What’s important to know is that Sofia is a fairytale girl who lives in a fairytale world. All our characters come from fantasy lands that may reflect elements of various cultures and ethnicities but none are meant to specifically represent those real world cultures. The writers have wisely chosen to write stories that include elements that will be familiar and relatable to kids from many different backgrounds including Spain and Latin America. For example, Sofia’s mom comes from a fictitious land, Galdiz, which was inspired by Spain […] this creates a world of diversity and inclusion that sends just the right kind of message to all children — “Look around you, appreciate the differences you see and celebrate what makes us all the same.” I am eager for you and your children to meet Sofia and experience her world together!
Another Disney executive chimed in as well. Craig Gerber, a coexecutive producer and writer for “Sofia the First: Once Upon a Princess,” added more detail on Sofia’s heritage, describing her as “a mixed-heritage princess in a fairy-tale world. Her mother is originally from an enchanted kingdom inspired by Spain (Galdiz) and her birth father hailed from an enchanted kingdom inspired by Scandinavia,” according to E! News.

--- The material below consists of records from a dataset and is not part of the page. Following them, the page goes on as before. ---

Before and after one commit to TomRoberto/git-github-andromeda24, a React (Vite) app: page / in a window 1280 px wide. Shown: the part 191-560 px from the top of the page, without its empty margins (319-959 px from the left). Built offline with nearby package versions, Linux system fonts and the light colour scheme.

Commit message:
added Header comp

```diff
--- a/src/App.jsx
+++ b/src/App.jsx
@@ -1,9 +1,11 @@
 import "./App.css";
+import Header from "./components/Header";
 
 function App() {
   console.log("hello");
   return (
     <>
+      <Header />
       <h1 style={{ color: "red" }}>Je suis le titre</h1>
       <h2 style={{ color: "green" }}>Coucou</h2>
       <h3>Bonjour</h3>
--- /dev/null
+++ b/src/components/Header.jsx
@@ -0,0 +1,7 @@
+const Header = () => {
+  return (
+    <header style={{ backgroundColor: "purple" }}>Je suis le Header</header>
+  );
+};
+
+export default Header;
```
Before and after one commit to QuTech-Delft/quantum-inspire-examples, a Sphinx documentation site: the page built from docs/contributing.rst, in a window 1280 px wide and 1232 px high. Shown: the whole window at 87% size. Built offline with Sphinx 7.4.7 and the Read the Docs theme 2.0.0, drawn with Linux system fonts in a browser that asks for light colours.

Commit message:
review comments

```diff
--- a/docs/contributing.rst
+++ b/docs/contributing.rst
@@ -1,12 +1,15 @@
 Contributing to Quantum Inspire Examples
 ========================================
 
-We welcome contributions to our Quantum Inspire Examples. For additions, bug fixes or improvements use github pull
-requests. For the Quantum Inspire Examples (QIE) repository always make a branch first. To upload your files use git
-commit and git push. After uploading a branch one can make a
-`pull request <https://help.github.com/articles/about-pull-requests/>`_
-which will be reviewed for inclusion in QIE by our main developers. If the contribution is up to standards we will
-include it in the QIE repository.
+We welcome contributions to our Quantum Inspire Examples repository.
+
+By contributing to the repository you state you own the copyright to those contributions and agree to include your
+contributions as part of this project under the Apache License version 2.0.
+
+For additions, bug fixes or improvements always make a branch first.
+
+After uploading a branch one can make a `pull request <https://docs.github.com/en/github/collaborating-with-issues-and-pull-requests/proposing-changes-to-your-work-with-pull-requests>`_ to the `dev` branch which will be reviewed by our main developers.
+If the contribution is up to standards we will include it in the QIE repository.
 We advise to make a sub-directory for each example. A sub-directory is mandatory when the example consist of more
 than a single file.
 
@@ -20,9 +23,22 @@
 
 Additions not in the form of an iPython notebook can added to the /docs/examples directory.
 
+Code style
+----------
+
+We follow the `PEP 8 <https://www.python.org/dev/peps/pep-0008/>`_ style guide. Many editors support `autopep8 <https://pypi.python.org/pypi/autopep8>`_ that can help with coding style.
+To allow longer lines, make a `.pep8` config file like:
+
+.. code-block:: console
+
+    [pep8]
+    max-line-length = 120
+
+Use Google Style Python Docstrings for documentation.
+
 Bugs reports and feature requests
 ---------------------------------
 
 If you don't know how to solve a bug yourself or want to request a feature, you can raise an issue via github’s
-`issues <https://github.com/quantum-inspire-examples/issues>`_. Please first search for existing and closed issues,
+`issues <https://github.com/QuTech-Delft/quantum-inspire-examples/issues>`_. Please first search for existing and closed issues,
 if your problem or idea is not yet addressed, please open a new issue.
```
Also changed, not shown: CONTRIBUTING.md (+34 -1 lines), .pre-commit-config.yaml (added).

So there you have it folks, Princess Sofia, a fictional Disney character, not only is a cartoon, but a “mixed-heritage” princess. Score one for the mixed chicks?